The New York-based firm describes itself as a “halal investing platform.”
The company’s Shariah-compliant investment management and advice service aims to target the UK’s 3.9 million Muslims.
Wahed forbids investments in businesses that profit from lending, gambling, alcohol, and tobacco.
An account with Wahed does not pay interest on savings but instead tracks the value of users’ deposits against the value of gold. The price of the precious metal varies according to supply and demand.
Wahed CEO Junaid Wahedna told CNBC that the company offers consumers, both Muslim and non-Muslim, the chance to tackle currency fluctuations and rising living costs.

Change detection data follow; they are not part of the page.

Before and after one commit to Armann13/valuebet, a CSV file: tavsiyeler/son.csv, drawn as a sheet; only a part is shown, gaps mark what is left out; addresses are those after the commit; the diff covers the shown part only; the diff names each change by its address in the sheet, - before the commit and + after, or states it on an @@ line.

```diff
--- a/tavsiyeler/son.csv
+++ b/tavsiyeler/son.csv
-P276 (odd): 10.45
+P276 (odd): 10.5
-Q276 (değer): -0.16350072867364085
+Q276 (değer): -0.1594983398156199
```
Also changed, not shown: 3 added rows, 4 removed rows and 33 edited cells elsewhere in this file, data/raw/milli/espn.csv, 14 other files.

“[Muslims are] an underserved community as a whole,” Wahedna said
He pointed out that the Muslim community is one of the lowest socioeconomic sectors of the UK, with low financial literacy.

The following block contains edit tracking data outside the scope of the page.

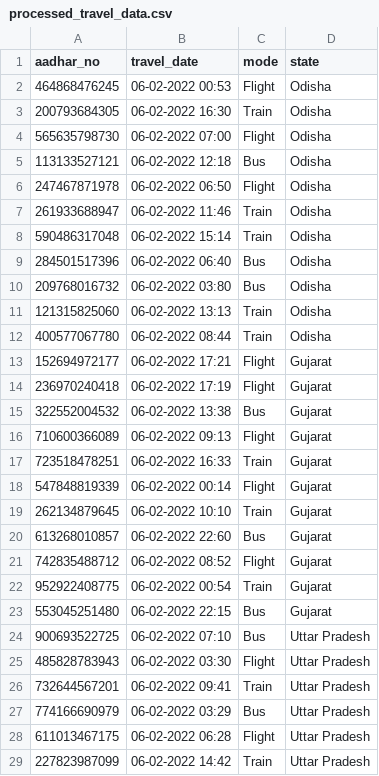
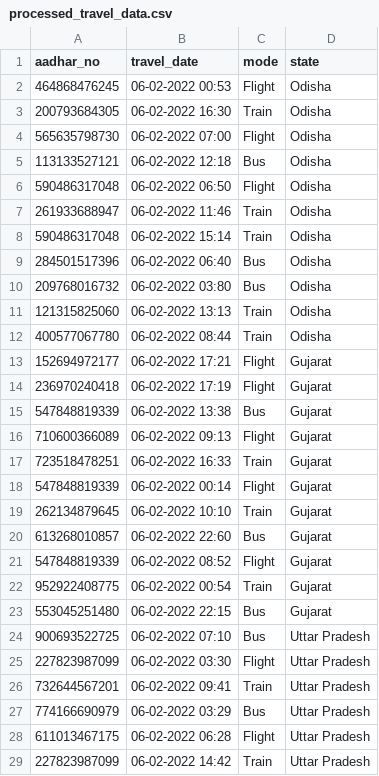
Before and after one commit to pkr-pradeep/airflow-code, a CSV file: data/processed_travel_data.csv, drawn as a sheet; only a part is shown.

```diff
--- a/data/processed_travel_data.csv
+++ b/data/processed_travel_data.csv
@@ -5,3 +5,3 @@ aadhar_no,travel_date,mode,state
 113133527121,06-02-2022 12:18,Bus,Odisha
-247467871978,06-02-2022 06:50,Flight,Odisha
+590486317048,06-02-2022 06:50,Flight,Odisha
 261933688947,06-02-2022 11:46,Train,Odisha
@@ -14,3 +14,3 @@ aadhar_no,travel_date,mode,state
 236970240418,06-02-2022 17:19,Flight,Gujarat
-322552004532,06-02-2022 13:38,Bus,Gujarat
+547848819339,06-02-2022 13:38,Bus,Gujarat
 710600366089,06-02-2022 09:13,Flight,Gujarat
@@ -20,3 +20,3 @@ aadhar_no,travel_date,mode,state
 613268010857,06-02-2022 22:60,Bus,Gujarat
-742835488712,06-02-2022 08:52,Flight,Gujarat
+547848819339,06-02-2022 08:52,Flight,Gujarat
 952922408775,06-02-2022 00:54,Train,Gujarat
@@ -24,3 +24,3 @@ aadhar_no,travel_date,mode,state
 900693522725,06-02-2022 07:10,Bus,Uttar Pradesh
-485828783943,06-02-2022 03:30,Flight,Uttar Pradesh
+227823987099,06-02-2022 03:30,Flight,Uttar Pradesh
 732644567201,06-02-2022 09:41,Train,Uttar Pradesh
```
Also changed, not shown: 8 other files.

He added: “They have trust issues, and so they want to see a physical presence before they trust you with money.”
Wahed is also launching a debit card that will allow account holders to deposit funds using an exchange-traded fund that tracks the price of gold. This means that users can use gold to pay for everyday items.
Investors can also convert the gold in their accounts for physical bars.
Wahedna said: “I think it really fits with the Muslim community and what their needs are.
“Otherwise, what happens is the Muslim community, because they’re underserved, they keep their money in cash under their mattress, or in something that’s very unsafe, and they lose their money every few years because there’s a scam in the community or someone takes advantage of them. And that poverty cycle just continues.”
Wahedna criticized the rise of “buy now, pay later” services, claiming that modern fintech companies have become overly focused on consumer lending.
He added: “I feel that fintech, like most of the finance industry, is very heavily geared towards lending.
“In fact, I would say, it’s making the cost-of-living crisis, a debt crisis, worse with a lot of the products.
“If you look at the ‘buy now, pay later’ companies, people are struggling — that’s the worst type of innovation, you’re making it easier to get people into debt.”
Wahedna said that the company is not only for Muslims, but also for followers of other Abrahamic religions. He added it targets both prosperous individuals and less well-off customers.